───── DATA PROVIDED ─────

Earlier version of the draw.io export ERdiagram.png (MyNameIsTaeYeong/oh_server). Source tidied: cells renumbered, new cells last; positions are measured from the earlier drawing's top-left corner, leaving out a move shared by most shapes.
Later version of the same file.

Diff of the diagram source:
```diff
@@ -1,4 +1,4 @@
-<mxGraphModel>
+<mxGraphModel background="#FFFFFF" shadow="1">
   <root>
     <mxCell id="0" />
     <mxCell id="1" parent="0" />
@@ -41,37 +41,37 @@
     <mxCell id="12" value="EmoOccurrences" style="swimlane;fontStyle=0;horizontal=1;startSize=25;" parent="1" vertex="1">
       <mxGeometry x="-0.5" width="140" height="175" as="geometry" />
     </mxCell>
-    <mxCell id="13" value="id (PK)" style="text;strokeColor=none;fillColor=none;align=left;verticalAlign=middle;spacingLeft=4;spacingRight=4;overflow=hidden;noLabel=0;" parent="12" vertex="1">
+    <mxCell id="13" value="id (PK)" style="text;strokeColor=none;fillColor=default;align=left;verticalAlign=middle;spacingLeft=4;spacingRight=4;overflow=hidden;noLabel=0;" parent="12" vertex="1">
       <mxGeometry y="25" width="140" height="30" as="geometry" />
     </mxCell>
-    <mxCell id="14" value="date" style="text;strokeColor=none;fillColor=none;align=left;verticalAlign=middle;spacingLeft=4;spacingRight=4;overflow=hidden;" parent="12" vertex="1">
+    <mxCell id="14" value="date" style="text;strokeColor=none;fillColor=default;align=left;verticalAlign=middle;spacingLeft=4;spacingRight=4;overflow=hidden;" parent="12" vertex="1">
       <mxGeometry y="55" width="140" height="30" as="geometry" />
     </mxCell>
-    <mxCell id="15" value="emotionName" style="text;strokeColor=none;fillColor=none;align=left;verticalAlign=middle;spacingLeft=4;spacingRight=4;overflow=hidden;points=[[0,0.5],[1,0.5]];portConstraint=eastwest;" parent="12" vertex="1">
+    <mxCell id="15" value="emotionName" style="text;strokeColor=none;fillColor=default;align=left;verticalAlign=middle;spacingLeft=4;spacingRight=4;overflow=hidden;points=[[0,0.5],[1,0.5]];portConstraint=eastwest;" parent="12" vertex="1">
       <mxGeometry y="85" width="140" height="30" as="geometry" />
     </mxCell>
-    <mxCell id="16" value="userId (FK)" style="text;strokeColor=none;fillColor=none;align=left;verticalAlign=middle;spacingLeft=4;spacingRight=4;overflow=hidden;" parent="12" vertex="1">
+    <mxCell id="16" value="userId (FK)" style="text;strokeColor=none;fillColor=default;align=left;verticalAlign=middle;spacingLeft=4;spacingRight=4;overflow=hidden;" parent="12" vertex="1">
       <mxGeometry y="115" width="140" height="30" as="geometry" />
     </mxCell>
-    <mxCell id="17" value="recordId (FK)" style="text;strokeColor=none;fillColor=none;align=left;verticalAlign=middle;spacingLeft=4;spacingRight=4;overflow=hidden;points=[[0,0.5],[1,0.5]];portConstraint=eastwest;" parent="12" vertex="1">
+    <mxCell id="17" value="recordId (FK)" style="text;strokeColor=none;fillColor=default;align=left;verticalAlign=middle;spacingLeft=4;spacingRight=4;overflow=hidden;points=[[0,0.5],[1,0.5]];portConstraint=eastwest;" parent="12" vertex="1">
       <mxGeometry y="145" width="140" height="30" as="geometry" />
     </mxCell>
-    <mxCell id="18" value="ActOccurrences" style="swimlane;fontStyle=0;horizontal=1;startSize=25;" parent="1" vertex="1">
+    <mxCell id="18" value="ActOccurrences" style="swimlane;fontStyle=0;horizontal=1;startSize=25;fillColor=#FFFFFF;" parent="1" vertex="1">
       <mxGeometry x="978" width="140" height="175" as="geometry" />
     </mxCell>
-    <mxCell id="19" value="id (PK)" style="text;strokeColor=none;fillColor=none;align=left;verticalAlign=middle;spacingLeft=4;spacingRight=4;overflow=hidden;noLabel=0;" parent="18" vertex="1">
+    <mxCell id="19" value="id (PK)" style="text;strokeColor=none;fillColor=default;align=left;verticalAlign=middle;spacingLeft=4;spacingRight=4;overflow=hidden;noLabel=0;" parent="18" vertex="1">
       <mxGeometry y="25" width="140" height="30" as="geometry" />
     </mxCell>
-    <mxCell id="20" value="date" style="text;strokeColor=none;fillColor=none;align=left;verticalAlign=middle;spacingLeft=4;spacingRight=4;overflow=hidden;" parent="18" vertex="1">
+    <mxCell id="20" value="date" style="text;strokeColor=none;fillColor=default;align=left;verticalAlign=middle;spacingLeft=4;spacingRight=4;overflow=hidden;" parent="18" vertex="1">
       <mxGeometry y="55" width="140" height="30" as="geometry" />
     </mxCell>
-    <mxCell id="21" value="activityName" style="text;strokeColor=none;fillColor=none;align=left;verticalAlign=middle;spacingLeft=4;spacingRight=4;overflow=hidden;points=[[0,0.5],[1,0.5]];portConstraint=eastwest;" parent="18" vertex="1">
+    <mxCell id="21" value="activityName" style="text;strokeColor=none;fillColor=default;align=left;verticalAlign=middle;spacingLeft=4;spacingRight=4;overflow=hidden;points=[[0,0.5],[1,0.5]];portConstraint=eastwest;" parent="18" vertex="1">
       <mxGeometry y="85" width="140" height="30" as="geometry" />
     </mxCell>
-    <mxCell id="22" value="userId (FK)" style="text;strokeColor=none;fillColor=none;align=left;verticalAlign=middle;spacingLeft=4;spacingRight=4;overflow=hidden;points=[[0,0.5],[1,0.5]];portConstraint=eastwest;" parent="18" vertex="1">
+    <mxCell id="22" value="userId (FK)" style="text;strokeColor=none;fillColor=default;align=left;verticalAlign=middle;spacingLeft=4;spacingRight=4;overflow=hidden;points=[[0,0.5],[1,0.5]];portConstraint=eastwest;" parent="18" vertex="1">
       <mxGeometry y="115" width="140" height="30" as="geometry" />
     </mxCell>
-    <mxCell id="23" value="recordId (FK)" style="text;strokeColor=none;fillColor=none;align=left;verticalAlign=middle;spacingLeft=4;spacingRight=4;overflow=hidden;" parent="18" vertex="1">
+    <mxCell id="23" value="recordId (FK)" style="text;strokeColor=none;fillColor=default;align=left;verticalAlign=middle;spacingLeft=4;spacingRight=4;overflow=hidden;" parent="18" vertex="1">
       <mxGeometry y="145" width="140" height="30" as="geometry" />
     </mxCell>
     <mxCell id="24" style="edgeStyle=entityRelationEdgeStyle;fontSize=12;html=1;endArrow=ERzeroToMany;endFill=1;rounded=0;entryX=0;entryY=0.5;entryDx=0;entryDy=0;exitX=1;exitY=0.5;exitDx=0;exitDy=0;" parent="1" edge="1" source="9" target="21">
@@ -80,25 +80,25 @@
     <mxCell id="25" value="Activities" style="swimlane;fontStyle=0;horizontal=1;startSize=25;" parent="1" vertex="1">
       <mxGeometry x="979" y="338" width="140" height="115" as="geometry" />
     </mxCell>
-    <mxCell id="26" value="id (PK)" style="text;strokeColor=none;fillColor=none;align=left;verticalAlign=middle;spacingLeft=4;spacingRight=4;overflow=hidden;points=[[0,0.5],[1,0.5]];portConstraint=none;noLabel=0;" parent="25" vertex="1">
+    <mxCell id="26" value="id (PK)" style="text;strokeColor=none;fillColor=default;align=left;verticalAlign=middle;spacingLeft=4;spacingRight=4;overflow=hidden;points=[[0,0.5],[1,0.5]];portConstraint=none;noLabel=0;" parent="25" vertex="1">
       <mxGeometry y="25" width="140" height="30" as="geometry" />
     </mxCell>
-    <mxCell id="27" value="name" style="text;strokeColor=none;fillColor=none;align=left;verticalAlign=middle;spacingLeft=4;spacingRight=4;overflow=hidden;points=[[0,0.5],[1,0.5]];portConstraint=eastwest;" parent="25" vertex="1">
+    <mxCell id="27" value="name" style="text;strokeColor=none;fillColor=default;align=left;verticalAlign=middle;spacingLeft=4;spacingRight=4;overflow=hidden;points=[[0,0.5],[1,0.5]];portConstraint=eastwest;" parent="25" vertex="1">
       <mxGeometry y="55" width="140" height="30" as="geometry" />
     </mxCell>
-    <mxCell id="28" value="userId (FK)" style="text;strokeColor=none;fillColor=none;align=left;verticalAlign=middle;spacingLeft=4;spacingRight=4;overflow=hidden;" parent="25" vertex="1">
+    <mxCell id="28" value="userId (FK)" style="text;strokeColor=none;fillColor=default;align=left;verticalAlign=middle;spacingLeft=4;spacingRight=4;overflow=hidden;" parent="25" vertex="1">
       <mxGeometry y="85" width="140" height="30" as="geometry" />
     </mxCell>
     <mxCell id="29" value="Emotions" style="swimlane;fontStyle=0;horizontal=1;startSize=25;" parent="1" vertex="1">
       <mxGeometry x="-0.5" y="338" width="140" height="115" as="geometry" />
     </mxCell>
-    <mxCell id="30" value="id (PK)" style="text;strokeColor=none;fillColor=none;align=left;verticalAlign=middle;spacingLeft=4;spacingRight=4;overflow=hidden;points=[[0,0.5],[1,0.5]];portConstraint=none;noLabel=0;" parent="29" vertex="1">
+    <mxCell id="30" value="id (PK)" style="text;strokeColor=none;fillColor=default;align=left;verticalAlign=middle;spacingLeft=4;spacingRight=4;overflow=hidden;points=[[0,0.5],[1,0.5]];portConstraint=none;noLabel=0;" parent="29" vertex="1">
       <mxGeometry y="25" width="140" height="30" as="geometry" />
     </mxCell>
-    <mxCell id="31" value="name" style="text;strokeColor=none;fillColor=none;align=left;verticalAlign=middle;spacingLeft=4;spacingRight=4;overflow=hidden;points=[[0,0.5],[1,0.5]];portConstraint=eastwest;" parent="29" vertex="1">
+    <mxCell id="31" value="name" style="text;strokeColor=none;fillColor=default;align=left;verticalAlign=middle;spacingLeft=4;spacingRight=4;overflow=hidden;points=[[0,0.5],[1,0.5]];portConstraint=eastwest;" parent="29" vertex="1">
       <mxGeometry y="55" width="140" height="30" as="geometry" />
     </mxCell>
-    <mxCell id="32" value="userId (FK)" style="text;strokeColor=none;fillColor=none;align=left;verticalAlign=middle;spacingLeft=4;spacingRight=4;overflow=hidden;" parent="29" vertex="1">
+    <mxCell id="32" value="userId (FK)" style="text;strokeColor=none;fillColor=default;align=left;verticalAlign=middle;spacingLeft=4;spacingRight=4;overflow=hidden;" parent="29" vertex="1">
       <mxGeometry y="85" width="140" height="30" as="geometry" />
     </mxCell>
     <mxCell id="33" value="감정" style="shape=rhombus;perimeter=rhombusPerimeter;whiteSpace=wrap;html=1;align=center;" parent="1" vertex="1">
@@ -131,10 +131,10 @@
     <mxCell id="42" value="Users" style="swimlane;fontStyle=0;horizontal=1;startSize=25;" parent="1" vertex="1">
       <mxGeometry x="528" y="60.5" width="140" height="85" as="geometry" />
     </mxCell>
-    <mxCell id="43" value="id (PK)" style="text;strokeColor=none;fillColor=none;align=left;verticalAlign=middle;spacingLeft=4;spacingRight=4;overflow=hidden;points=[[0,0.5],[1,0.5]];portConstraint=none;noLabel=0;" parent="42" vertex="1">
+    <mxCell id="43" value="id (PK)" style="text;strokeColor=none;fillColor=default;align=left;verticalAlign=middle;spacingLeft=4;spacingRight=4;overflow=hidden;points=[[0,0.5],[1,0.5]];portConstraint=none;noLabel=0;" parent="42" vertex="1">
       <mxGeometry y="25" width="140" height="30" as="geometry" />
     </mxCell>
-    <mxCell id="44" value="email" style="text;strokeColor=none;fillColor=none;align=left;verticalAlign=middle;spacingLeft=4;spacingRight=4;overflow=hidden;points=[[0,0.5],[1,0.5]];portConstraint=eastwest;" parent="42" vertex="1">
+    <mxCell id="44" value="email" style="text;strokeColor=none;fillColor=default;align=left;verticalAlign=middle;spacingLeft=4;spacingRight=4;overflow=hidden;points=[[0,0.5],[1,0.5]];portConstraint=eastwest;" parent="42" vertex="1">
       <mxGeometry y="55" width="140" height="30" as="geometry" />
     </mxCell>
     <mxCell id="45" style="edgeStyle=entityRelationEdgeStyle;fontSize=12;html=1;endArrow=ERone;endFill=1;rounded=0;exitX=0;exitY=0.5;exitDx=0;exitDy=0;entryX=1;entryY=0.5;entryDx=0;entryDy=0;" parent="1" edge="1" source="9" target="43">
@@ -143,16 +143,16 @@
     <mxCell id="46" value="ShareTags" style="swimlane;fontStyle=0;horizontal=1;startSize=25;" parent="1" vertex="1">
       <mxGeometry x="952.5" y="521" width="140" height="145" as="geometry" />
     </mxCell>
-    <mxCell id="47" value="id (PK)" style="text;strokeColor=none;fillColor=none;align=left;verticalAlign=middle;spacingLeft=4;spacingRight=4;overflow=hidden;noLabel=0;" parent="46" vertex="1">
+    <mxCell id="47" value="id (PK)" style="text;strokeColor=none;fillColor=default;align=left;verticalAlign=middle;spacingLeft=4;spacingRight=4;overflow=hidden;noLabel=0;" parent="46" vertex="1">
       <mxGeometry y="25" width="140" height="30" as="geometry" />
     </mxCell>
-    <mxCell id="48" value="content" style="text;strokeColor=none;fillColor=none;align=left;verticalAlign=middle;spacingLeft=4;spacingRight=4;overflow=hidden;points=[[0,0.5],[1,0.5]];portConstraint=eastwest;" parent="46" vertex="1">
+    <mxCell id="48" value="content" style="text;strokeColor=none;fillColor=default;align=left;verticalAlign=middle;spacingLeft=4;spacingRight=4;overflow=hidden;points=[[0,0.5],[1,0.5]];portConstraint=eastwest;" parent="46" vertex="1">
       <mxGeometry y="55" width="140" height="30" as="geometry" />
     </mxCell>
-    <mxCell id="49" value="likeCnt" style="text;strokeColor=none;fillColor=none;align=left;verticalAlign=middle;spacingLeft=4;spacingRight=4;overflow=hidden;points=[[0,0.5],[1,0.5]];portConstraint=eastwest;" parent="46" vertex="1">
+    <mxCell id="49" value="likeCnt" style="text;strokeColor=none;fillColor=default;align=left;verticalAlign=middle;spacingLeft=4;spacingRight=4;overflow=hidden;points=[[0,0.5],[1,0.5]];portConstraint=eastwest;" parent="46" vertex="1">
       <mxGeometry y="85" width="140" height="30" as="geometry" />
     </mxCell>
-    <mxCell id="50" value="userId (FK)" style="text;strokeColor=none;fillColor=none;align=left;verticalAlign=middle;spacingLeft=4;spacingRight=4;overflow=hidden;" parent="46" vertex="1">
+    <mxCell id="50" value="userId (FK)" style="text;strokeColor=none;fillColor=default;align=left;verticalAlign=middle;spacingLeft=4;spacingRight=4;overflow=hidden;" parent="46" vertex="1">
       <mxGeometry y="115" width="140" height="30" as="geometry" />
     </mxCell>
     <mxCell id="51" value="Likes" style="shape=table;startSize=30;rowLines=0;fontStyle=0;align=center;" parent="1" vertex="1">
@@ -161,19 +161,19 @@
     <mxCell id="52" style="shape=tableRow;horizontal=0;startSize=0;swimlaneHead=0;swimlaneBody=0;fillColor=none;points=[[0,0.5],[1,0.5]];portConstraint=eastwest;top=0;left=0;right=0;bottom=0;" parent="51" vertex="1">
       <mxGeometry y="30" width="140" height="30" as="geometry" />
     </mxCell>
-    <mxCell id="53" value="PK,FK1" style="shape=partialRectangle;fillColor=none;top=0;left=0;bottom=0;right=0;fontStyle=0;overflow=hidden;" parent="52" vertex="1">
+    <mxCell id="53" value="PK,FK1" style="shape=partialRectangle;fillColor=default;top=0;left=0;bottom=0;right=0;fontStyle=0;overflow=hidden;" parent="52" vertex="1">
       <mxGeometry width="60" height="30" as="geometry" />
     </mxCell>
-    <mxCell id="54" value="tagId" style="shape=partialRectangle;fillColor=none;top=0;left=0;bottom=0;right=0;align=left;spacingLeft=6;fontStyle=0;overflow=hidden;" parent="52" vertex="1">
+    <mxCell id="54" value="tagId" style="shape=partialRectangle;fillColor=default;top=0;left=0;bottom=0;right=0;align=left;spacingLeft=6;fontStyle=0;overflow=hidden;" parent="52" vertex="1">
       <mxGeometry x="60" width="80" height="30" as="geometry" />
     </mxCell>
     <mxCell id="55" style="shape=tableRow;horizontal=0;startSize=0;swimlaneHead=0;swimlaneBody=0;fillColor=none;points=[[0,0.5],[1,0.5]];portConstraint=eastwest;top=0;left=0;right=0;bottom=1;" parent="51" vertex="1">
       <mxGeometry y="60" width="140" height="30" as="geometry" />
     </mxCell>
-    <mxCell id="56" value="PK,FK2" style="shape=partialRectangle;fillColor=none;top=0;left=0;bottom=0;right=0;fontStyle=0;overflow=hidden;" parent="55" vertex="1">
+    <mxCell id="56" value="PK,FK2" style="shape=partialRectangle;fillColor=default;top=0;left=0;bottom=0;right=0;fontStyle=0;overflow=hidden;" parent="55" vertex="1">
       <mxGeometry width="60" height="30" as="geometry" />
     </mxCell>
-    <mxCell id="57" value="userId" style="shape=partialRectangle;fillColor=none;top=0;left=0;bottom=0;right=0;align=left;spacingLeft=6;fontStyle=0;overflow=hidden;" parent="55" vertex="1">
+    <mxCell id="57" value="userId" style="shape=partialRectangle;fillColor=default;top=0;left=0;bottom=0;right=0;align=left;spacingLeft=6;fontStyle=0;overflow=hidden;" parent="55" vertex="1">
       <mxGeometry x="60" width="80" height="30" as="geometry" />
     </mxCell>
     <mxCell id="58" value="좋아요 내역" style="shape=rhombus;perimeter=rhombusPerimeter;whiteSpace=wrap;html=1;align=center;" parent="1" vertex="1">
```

─────

THE TASK
In how many lines of the material above does the word "recordId" appear? Reply with the number only.

WORKED SOLUTION
4